While many fans enjoy following the NFL offseason because of the hope and optimism that it often generates for the coming year, the free-agency period and the draft can be nerve-racking for veteran NFL players and their families.
Every rookie provides new competition for a roster spot, and many veteran players end up becoming expendable in favor of their younger colleagues or high-profile veteran free-agent acquisitions.
As we look ahead to Falcons' training camp, let's take a glance at which Atlanta Falcons players may be in danger of losing their job to an incoming free agent, rookie or veteran teammate.
The players on this list were selected based on an evaluation of the positions that the Falcons targeted in free agency and the draft, the players' ages and the future financial implications of the their contracts.
Asante Samuel is on notice, but it's not for 2013.
When the Falcons drafted Desmond Trufant and Robert Alford back-to-back, they did it for both the short term and the long term.
In the short term, Trufant and Alford will compete for a starting role opposite Asante Samuel or at nickelback.
In the long term, Trufant and Alford could become Atlanta's starting cornerback duo as soon as 2014, when a then-33-year old Samuel will carry a $6 million cap hit into the final year of his contract.
It's generally a bad sign if a team spends two draft picks at a player's position, even if the picks were in the seventh round.
Shann Schillinger was one of Atlanta's top players on special teams in 2011, but he missed the entire 2012 season with a foot injury.
When Schillinger gets back on the field, he'll have to compete with rookie safeties Zeke Motta and Kemal Ishmael, both of whom were drafted by the Falcons this year.
The Falcons recently released Kerry Meier after he failed to develop into the prospect the team had envisioned when he was drafted three years ago, and Schillinger may be on the hot seat this summer if he doesn't come into camp ready to play.
Osi Umenyiora's signing may not have put Jonathan Massaquoi on notice, but Atlanta's decision to draft former TCU defensive end Stansly Maponga probably did.
The Falcons still need a young pass-rusher to emerge behind Umenyiora, and the team sent a "if you can't do it, we'll have someone who can" message to Massaquoi by selecting Maponga in the same round that they selected Massaquoi in 2012.
The Falcons appear set to give Massaquoi a chance to show what he can do this year, but whether he takes advantage of it is completely up to him.
Asante Samuel isn't the only returning cornerback whose eyebrows should have been raised by Atlanta's draft.
Dominique Franks faces a crowded competition for playing time at cornerback with Desmond Trufant and Robert Alford in the fold.
Moreover, Alford has enough play-making ability as a return man to keep Franks off the field in that phase of the game as well.

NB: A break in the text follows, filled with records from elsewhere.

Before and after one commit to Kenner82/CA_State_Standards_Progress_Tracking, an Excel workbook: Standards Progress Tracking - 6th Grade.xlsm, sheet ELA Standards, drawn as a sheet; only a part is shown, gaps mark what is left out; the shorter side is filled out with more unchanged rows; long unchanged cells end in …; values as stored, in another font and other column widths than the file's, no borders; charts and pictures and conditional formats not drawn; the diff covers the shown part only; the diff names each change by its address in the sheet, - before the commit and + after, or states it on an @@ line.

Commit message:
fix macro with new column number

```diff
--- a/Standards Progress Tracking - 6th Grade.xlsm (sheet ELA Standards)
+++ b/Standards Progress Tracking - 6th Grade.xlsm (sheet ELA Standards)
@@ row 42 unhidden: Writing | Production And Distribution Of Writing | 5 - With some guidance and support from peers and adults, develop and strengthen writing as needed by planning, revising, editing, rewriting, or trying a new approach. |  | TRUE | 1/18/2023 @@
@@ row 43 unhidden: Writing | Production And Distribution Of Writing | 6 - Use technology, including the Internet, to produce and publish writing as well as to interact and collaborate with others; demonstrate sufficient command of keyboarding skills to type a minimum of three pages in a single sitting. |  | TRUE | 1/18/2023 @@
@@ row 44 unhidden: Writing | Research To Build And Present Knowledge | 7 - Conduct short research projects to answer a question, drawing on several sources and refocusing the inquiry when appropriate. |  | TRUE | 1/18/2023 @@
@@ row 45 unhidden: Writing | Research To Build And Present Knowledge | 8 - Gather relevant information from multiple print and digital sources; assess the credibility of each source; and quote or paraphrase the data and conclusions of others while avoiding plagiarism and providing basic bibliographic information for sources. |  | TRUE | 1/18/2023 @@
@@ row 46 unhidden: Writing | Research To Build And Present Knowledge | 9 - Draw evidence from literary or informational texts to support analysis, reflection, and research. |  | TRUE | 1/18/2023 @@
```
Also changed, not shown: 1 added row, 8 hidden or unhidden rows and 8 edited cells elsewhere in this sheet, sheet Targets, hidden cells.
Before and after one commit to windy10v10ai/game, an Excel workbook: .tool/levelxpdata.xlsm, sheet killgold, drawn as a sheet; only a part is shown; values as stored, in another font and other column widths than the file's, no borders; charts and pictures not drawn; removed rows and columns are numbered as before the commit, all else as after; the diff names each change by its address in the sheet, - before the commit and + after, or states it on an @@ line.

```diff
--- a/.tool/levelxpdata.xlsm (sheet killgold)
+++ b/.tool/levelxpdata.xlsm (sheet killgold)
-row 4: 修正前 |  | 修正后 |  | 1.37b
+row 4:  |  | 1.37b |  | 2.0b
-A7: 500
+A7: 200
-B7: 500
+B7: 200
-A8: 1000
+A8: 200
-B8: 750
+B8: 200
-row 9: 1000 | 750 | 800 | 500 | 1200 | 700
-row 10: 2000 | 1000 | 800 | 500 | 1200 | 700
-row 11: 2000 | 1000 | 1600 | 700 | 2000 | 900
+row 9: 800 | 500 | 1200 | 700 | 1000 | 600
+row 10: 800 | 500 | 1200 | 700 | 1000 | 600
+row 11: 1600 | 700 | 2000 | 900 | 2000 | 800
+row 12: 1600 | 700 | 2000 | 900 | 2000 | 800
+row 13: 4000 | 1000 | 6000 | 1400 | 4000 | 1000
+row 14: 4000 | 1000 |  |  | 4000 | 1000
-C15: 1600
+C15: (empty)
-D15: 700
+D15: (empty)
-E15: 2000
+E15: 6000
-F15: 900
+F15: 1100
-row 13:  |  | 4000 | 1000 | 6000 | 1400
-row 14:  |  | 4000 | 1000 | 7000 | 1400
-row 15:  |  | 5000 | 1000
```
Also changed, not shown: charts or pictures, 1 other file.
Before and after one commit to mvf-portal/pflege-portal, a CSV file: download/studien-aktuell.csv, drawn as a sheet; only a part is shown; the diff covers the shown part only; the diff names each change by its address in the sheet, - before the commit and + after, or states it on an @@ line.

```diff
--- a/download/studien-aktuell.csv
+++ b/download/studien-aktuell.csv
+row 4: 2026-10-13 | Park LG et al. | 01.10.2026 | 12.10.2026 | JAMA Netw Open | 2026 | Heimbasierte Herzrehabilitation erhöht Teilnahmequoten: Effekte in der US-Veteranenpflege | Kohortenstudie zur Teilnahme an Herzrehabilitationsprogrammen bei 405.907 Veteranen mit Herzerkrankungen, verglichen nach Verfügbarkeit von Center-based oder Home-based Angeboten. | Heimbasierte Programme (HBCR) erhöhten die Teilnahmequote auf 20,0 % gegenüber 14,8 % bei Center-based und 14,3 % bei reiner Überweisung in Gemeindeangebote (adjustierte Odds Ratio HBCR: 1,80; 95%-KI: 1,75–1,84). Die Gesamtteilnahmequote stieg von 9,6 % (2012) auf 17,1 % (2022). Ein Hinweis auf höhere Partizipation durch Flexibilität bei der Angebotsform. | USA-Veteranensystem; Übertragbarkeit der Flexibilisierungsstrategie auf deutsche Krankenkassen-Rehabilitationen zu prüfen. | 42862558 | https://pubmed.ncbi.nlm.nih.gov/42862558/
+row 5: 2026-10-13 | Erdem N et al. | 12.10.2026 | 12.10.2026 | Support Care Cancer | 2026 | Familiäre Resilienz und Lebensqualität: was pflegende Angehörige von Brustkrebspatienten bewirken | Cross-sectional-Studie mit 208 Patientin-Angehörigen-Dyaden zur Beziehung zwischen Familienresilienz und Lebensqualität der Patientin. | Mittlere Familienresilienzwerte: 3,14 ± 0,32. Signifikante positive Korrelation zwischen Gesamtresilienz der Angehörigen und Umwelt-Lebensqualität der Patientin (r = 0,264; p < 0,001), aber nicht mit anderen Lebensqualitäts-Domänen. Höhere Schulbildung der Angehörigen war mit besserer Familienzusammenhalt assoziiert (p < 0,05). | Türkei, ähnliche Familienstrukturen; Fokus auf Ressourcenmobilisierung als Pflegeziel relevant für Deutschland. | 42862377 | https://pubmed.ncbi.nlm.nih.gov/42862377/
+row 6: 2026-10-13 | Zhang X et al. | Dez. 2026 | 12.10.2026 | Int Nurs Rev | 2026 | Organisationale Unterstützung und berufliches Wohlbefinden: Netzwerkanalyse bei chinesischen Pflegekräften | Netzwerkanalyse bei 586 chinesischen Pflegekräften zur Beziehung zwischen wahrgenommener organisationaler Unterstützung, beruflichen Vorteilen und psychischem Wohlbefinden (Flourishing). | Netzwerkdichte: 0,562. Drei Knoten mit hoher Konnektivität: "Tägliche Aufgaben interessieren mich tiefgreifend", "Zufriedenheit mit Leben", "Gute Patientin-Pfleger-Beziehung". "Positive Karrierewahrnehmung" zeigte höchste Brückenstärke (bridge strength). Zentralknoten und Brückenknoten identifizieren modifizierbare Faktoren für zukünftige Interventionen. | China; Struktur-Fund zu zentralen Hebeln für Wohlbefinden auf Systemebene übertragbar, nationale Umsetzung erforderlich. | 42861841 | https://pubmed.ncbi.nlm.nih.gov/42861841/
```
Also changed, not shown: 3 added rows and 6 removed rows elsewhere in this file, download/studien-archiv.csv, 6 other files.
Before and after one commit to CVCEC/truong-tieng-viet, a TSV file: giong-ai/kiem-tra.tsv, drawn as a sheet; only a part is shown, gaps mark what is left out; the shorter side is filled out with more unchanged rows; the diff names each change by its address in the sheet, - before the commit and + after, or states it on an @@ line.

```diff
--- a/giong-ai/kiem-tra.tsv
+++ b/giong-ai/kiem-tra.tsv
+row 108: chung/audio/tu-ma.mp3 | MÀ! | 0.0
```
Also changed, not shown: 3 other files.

To make matters worse for Franks, the Falcons added two more backup safeties who will also provide competition if William Moore or Thomas DeCoud were to go down with an injury.
If Franks doesn't establish himself at cornerback in training camp, he could be in a for a fight to make the roster.
Kroy Biermann got the chance to start at left defensive end for most of last season after the Falcons released Ray Edwards, and while he always plays hard, he still hasn't become a consistent pass-rush threat.
Biermann's athleticism and versatility may buy him some more time, but Malliciah Goodman's arrival should serve notice that the Falcons aren't going to wait on Biermann forever at left defensive end.
Don't be surprised if Biermann's role shifts back to more of a situational player if Goodman picks up the defense quickly in camp.
The Falcons made the choice to make some major changes to their roster, and that decision was executed earlier this offseason when the team released Dunta Robinson, Michael Turner and John Abraham (please stop asking him to come back).
In addition, the team recently let go of former starting right tackle Tyson Clabo, who has since found a new home in Miami.
While many Falcons fans were disappointed to see some of these players leave, the moves appear to have been thoroughly calculated after taking a look at Atlanta's recent draft history.
For example, Jacquizz Rodgers, Jonathan Massaquoi, Cliff Matthews and Lamar Holmes were all drafted by the Falcons before any of the popular veterans mentioned above were cut by the team.
Given Atlanta's 2013 offseason, which other players on the roster do you think should be on notice headed into next season?